A novel by Jarrod Miller
It was actually a pretty big news story, but just in Switzerland. No single incident prevented the story from breaking internationally; in fact, it was a series of things, any of which would have made for busy times at a network bureau. But in 1979, there was a perfect storm of newsworthy events that effectively buried the story on assignment desks worldwide. Somewhere between the Iran hostage crisis, Three Mile Island, the Camp David Peace Accords, and a couple of major airline crashes and a catastrophic train derailment in Canada thrown in for good measure, the story of a security breach at the U.S. Embassy in Bern just never had a chance. Less than a year later, fledgling twenty four hour news outlet CNN would have had the time to bring it to the world, but this was still the age when all the news of the day was compressed to a thirty-minute whirlwind tour, watched by millions as they ate their TV dinners.

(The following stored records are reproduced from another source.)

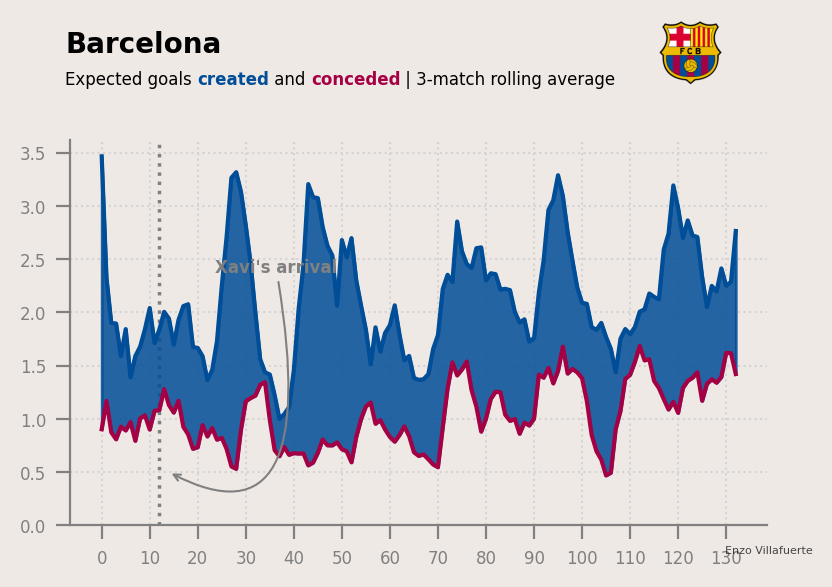
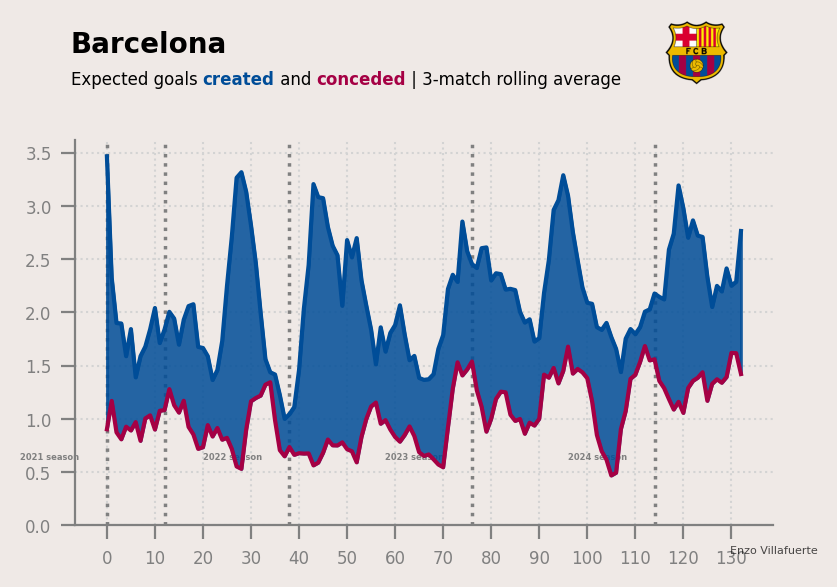
changs

diff --git a/xg_moving_average/xg_moving_average.py b/xg_moving_average/xg_moving_average.py
@@ -164,6 +164,41 @@ ax.plot(
     zorder = 2
 )
 
+
+# Automatic annotation of season differences --
+# Adding vertical lines and annotations to separate seasons
+season_boundaries = df.groupby('year').apply(lambda x: x.index[0]).tolist()
+
+# Iterate over the season boundaries and annotate the plot
+for i, boundary in enumerate(season_boundaries):
+    ax.plot(
+        [boundary, boundary],
+        [ax.get_ylim()[0], ax.get_ylim()[1]],
+        ls=":",
+        lw=1.25,
+        color="grey",
+        zorder=2
+    )
+    # Add an annotation for the season
+    ax.annotate(
+        xy=(boundary, ax.get_ylim()[1] * 0.1),
+        xytext=(-10, 10),
+        textcoords="offset points",
+        text=f"{years_list[i]} season",
+        fontweight="bold",
+        size=3,
+        color="grey",
+        ha="right"
+    )
+
+
+
+
+# End of annotation --
+
+
+# Comment out this block optional and specific to some analysis:
+"""
 # Annotation with data coordinates and offset points.
 ax.annotate(
     xy = (12, .55),
@@ -179,7 +214,7 @@ ax.annotate(
         connectionstyle="angle3,angleA=100,angleB=-30"
     ) # Arrow to connect annotation
 )
-
+"""
 # Add referencing text to el clasico
 # Add text to the plot
 """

The crime went down in the Office of Military Affiliation, a little-known division of the Embassy, located several blocks off the Sulgeneckstrasse in a tidy, quiet neighborhood, away from the bustle of the other embassies and annexes. So uncharacteristic of the careful Swiss, that an unlocked door was discovered to be the cause. Several computers and thousands of files were stolen from a suite of rooms in the OMA archive wing, located underground. The theft wasn’t even discovered for two full days. Heads rolled. Blame was passed around from the top down, and a full overhaul of security procedures for the OMA and the U.S. Embassy was ordered, some of which are still in effect today. The precise contents of what was stolen were never completely nailed down, but after years of investigative wrangling, the Embassy admitted that the missing files included classified information about Allied military personnel who ended up in Switzerland during World War Two. Escaped prisoners of war, the places they hid, and the routes they took. Countless transcripts of debriefings and descriptions of German troop placements and strategic positions around occupied France and Italy were among the files. Information which the Allies had then used for strategic bombings and other operations that ultimately had helped win the war. Along the way, certain Swiss financial institutions had come under investigation after some were accused of hiding Nazi loot. Numerous files gathered exhaustively by Allied agents during the war years containing sensitive information about certain banks and their various security protocols and inner workings went missing, and were therefore compromised. In many cases, those banks were never even notified. One member of the Embassy brass, who ended up being the spokesperson for the whole mess, spent a great deal of air time downplaying the theft. He went on camera and assured the public that anyone who would bother to steal files that lengthy and dull would have to wade through hundreds of thousands of pages just to get to the good stuff. Who had time for such a task? That, combined with the juvenile nature of the crime, led him and others to believe that the theft was little more than a prank of opportunity, aimed at muddying the face of anything American. Protests, sometimes violent, by Communist groups were common across Europe that year, particularly in Bern with its sizeable American population, and its geographic proximity to Bonn, the West German capital.